This post introduces a series on analyzing war strategy games using military theory, philosophy, and real world examples.

“Everything in war is simple, but the simplest thing is difficult.” - Carl von Clausewitz, On War

In strategy war games, designers have to do the impossible: shrink a conflict (or series of conflicts) down to a manageable size for the gamer while retaining the illusion of complexity. Unlike a first or third person shooter, the player is in charge of managing the army or armies of a side by direct (real-time strategy) or in-direct (turn-based and most 4X-type) control.

While this series will not cover the history of strategy games (Richard Moss has an excellent write-up at Ars Technica), we will instead analyze how effectively strategy games mimic actual human conflict, through the use of military theory, philosophy, and real world examples.

Carl von Clausewitz, Prussian military general and author of the seminal war textbook On War, defines war as “the continuation of politics by other means.” It is rare in strategy war games for the player to be given direct control over a robust political system, although it is often present in a watered down format.

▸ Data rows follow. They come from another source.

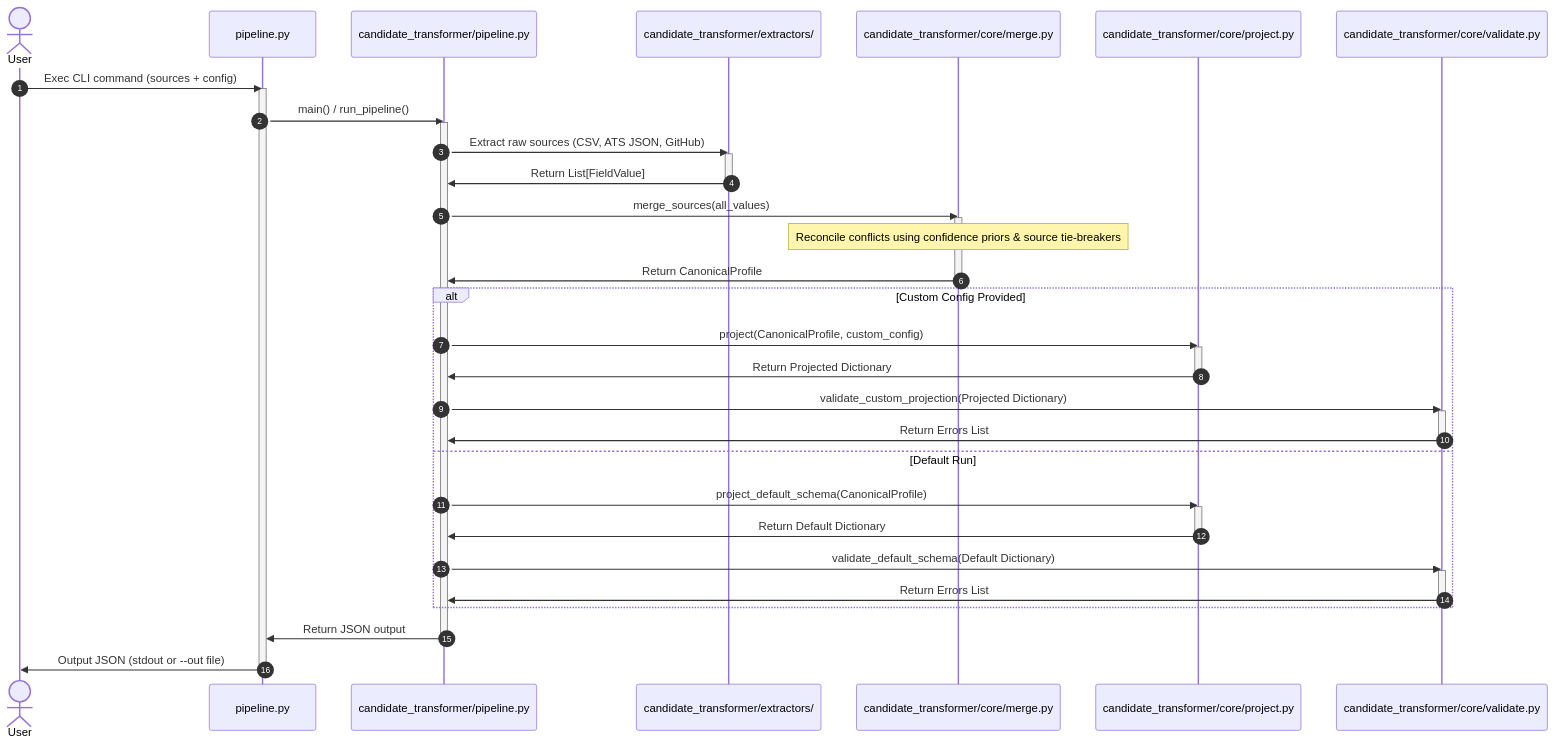
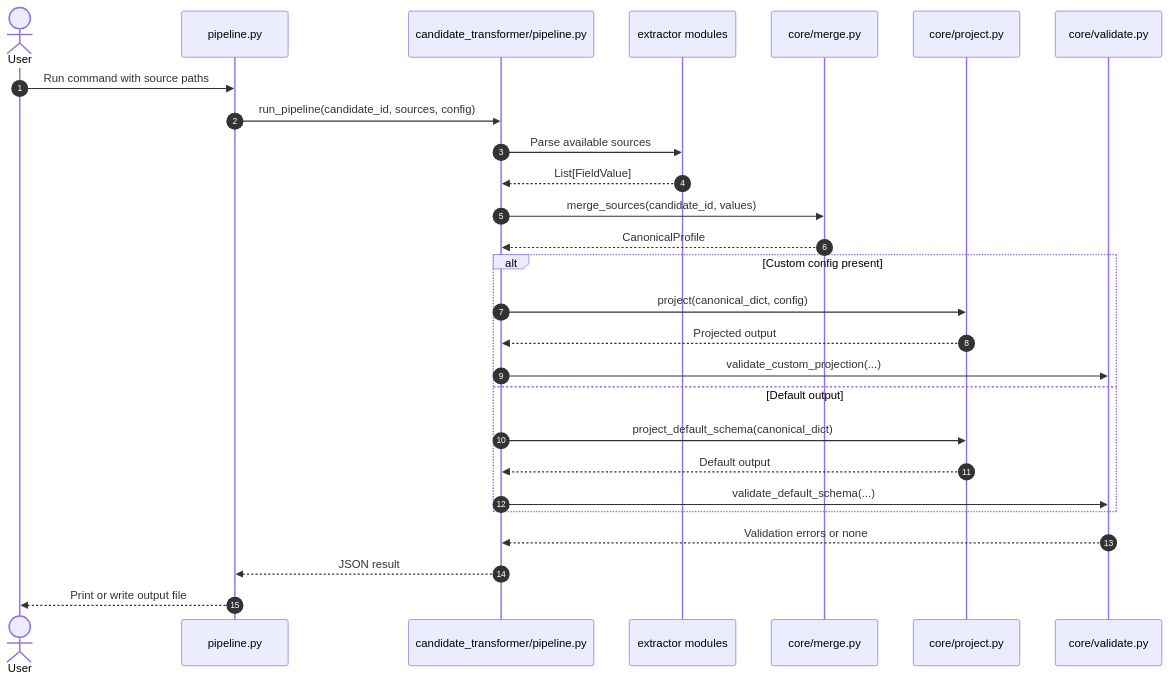
The second of 3 diagrams in README.md (ramalokeshreddyp/Candidate-Data-Transformer), drawn with Mermaid before and after one commit. The commit also changed other lines of this file and 7 other files, not shown here.

Commit message:
Improve projection compliance and upgrade project documentation

````diff
--- a/README.md
+++ b/README.md
@@ -53,48 +72,30 @@
 ```mermaid
 sequenceDiagram
     autonumber
     actor User
-    participant PipelineWrapper as pipeline.py
-    participant Pipeline as candidate_transformer/pipeline.py
-    participant Extractors as candidate_transformer/extractors/
-    participant MergeEngine as candidate_transformer/core/merge.py
-    participant ProjectLayer as candidate_transformer/core/project.py
-    participant Validator as candidate_transformer/core/validate.py
+    participant CLI as pipeline.py
+    participant Orchestrator as candidate_transformer/pipeline.py
+    participant Extractors as extractor modules
+    participant Merge as core/merge.py
+    participant Project as core/project.py
+    participant Validate as core/validate.py
 
-    User->>PipelineWrapper: Exec CLI command (sources + config)
-    activate PipelineWrapper
-    PipelineWrapper->>Pipeline: main() / run_pipeline()
-    activate Pipeline
-    Pipeline->>Extractors: Extract raw sources (CSV, ATS JSON, GitHub)
-    activate Extractors
-    Extractors->>Pipeline: Return List[FieldValue]
-    deactivate Extractors
-    Pipeline->>MergeEngine: merge_sources(all_values)
-    activate MergeEngine
-    Note over MergeEngine: Reconcile conflicts using confidence priors & source tie-breakers
-    MergeEngine->>Pipeline: Return CanonicalProfile
-    deactivate MergeEngine
-    alt Custom Config Provided
-        Pipeline->>ProjectLayer: project(CanonicalProfile, custom_config)
-        activate ProjectLayer
-        ProjectLayer->>Pipeline: Return Projected Dictionary
-        deactivate ProjectLayer
-        Pipeline->>Validator: validate_custom_projection(Projected Dictionary)
-        activate Validator
-        Validator->>Pipeline: Return Errors List
-        deactivate Validator
-    else Default Run
-        Pipeline->>ProjectLayer: project_default_schema(CanonicalProfile)
-        activate ProjectLayer
-        ProjectLayer->>Pipeline: Return Default Dictionary
-        deactivate ProjectLayer
-        Pipeline->>Validator: validate_default_schema(Default Dictionary)
-        activate Validator
-        Validator->>Pipeline: Return Errors List
-        deactivate Validator
+    User->>CLI: Run command with source paths
+    CLI->>Orchestrator: run_pipeline(candidate_id, sources, config)
+    Orchestrator->>Extractors: Parse available sources
+    Extractors-->>Orchestrator: List[FieldValue]
+    Orchestrator->>Merge: merge_sources(candidate_id, values)
+    Merge-->>Orchestrator: CanonicalProfile
+    alt Custom config present
+        Orchestrator->>Project: project(canonical_dict, config)
+        Project-->>Orchestrator: Projected output
+        Orchestrator->>Validate: validate_custom_projection(...)
+    else Default output
+        Orchestrator->>Project: project_default_schema(canonical_dict)
+        Project-->>Orchestrator: Default output
+        Orchestrator->>Validate: validate_default_schema(...)
     end
-    Pipeline->>PipelineWrapper: Return JSON output
-    deactivate Pipeline
-    PipelineWrapper->>User: Output JSON (stdout or --out file)
-    deactivate PipelineWrapper
+    Validate-->>Orchestrator: Validation errors or none
+    Orchestrator-->>CLI: JSON result
+    CLI-->>User: Print or write output file
 ```
````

The Hearts of Iron series by Paradox Interactive allows the player a say in the politics of their country and diplomacy with others by the use of political points that can be used to purchase government staff or sway favor or disfavor between nations. Civilization uses special buildings and technologies to further the player down the “diplomacy” victory path. Neither of these games offer complex political systems analogous to their military ones.

Strategy game developers usually focus their development on designing a system that offers more control over the war effort in the game rather than other elements. Whether turn-based, like Civilization and Galactic Civilizations, or real-time, like Age of Empires and Company of Heroes, or a mix of both, like the Total War series, designers present players with various systems to make digital war.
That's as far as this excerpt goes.